## The data:
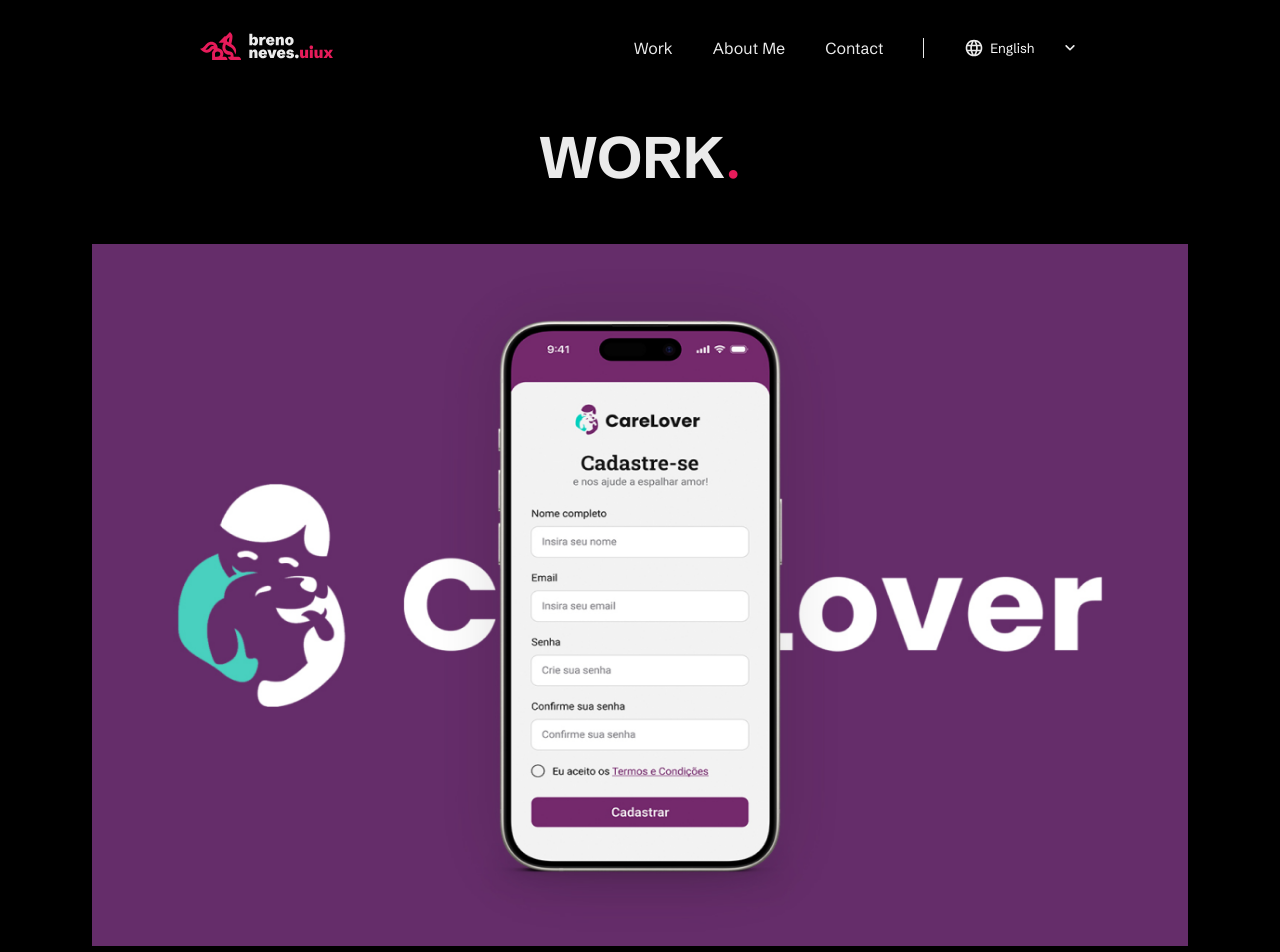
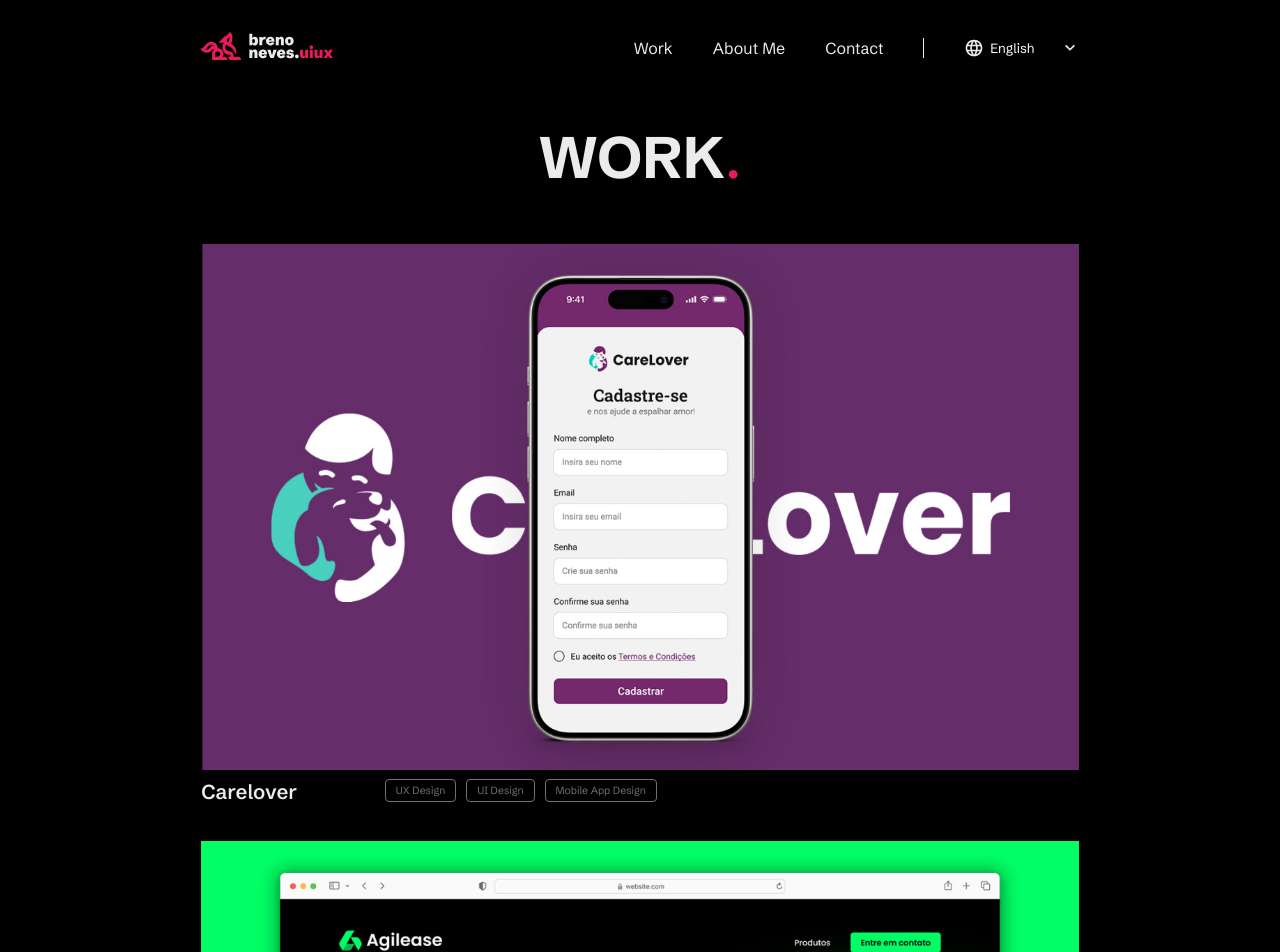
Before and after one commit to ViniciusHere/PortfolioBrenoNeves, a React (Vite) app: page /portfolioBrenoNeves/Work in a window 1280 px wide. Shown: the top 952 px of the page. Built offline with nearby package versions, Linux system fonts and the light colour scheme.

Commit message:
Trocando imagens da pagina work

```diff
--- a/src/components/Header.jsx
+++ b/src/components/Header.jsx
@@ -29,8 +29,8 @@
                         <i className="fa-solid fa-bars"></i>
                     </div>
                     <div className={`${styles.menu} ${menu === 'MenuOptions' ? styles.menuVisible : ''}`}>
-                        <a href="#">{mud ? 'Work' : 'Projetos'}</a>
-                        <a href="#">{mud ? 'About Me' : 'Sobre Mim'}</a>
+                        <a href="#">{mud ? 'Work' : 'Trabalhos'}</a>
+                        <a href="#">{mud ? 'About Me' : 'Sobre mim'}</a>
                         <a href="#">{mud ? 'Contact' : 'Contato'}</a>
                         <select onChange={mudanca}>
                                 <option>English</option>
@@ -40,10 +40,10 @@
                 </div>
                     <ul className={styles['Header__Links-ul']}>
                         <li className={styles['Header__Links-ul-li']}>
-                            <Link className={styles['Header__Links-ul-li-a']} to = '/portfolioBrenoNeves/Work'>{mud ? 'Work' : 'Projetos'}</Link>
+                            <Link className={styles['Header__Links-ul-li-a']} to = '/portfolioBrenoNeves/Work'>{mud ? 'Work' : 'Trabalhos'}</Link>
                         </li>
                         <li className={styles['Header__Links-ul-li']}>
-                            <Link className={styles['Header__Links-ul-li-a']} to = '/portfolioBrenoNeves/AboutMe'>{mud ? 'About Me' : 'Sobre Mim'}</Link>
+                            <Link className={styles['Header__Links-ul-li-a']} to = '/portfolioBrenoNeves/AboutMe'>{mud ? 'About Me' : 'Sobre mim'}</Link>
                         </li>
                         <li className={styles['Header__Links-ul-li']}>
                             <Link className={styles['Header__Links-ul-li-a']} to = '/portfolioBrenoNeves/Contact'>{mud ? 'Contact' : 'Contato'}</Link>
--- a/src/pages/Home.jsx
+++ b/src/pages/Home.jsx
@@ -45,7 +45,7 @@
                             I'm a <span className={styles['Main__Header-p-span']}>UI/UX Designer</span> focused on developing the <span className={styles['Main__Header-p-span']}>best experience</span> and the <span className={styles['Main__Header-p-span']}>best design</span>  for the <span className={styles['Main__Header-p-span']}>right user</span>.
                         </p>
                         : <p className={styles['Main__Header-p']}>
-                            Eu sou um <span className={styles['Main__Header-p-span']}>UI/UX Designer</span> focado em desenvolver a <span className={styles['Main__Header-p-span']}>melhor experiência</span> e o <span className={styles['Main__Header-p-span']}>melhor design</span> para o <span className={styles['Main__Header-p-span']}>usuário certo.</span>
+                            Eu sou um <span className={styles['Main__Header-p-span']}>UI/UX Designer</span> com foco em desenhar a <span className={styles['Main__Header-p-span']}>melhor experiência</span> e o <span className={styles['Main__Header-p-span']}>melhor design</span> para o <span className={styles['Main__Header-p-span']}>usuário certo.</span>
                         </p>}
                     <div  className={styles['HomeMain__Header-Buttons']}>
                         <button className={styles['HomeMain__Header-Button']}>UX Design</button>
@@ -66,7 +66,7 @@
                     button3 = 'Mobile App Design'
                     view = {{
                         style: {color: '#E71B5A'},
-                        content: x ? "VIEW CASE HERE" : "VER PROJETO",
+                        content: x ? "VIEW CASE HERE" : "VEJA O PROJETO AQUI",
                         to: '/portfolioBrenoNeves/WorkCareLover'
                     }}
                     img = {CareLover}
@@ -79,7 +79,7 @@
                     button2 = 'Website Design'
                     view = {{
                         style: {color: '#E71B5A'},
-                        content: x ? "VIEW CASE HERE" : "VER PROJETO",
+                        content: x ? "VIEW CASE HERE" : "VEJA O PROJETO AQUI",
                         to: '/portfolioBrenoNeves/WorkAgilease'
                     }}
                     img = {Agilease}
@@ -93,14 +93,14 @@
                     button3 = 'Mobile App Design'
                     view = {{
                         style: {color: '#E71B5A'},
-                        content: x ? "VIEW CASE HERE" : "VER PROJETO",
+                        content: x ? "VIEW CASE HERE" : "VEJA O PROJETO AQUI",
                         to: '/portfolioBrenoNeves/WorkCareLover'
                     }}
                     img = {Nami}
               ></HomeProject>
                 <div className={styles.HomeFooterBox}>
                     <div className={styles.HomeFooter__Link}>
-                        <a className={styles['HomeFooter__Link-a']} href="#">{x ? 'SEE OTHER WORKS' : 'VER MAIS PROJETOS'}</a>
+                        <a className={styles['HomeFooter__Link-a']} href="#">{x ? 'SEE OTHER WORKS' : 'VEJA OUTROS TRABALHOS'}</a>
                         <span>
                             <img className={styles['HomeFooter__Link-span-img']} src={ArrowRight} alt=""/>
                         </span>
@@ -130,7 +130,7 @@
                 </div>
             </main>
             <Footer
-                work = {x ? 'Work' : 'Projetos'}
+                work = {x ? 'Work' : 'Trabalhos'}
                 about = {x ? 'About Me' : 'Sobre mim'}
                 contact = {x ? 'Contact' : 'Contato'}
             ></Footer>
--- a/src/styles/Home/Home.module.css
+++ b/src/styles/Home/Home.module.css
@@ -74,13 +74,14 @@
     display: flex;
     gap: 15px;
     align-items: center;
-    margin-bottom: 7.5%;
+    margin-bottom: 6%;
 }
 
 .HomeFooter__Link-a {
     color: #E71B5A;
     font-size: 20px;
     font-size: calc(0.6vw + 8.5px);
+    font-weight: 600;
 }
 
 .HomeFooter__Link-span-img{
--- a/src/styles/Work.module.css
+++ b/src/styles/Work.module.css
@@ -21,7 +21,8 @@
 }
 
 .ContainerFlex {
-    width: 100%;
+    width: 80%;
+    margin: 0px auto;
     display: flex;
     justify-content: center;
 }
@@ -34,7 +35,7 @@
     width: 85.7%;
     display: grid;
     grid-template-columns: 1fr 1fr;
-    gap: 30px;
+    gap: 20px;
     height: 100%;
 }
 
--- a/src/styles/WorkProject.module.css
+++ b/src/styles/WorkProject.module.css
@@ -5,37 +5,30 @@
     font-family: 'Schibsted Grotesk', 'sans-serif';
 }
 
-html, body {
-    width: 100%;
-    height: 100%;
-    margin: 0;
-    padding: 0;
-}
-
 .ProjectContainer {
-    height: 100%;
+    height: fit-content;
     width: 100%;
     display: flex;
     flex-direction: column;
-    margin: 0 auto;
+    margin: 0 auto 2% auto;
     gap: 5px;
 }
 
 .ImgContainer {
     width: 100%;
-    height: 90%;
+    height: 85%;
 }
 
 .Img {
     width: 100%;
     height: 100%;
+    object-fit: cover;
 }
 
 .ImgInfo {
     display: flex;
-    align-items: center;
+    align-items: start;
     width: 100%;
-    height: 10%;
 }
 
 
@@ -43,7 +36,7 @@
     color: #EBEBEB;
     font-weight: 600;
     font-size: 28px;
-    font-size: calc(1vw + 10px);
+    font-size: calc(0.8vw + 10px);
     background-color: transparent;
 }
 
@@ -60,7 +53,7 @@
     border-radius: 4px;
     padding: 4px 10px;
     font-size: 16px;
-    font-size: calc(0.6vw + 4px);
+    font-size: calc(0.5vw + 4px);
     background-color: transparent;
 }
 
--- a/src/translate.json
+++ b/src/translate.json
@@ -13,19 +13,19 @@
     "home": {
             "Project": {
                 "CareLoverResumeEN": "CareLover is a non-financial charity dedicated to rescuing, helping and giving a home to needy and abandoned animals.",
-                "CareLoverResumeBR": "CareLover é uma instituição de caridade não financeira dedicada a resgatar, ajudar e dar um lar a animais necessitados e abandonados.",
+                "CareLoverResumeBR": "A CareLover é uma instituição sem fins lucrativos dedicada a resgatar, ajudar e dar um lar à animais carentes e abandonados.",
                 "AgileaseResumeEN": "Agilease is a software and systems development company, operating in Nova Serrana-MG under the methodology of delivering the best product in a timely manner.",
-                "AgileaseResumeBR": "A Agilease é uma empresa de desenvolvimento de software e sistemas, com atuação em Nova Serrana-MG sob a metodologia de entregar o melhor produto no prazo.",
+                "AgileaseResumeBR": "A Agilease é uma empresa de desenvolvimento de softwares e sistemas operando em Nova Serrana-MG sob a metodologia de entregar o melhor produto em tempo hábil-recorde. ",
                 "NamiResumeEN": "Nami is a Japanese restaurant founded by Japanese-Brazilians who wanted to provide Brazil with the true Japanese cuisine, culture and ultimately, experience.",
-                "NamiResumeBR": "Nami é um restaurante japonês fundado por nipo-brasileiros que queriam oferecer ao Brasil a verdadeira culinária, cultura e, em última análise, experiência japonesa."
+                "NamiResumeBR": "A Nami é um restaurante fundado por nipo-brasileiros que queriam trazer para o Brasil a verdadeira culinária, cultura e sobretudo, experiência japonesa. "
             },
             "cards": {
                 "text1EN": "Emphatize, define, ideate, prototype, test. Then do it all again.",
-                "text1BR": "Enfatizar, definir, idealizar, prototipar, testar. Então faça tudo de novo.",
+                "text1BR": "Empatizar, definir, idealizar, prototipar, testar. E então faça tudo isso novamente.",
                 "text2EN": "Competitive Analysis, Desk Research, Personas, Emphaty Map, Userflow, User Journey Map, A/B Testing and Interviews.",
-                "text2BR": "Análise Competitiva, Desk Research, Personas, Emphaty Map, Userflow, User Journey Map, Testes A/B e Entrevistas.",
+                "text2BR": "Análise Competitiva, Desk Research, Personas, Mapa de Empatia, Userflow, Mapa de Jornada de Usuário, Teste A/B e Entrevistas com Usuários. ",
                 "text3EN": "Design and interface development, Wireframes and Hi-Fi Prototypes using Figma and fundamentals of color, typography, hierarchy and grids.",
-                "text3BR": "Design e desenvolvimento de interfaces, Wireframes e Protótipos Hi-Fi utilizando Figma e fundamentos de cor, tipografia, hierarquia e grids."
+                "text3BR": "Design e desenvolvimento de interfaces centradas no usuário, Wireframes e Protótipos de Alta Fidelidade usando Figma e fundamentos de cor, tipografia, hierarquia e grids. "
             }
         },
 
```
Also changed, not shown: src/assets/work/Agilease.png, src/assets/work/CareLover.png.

## To do:
How many lines of the records contain the string "definir"? Respond with the number alone.

## Solution to this problem:
2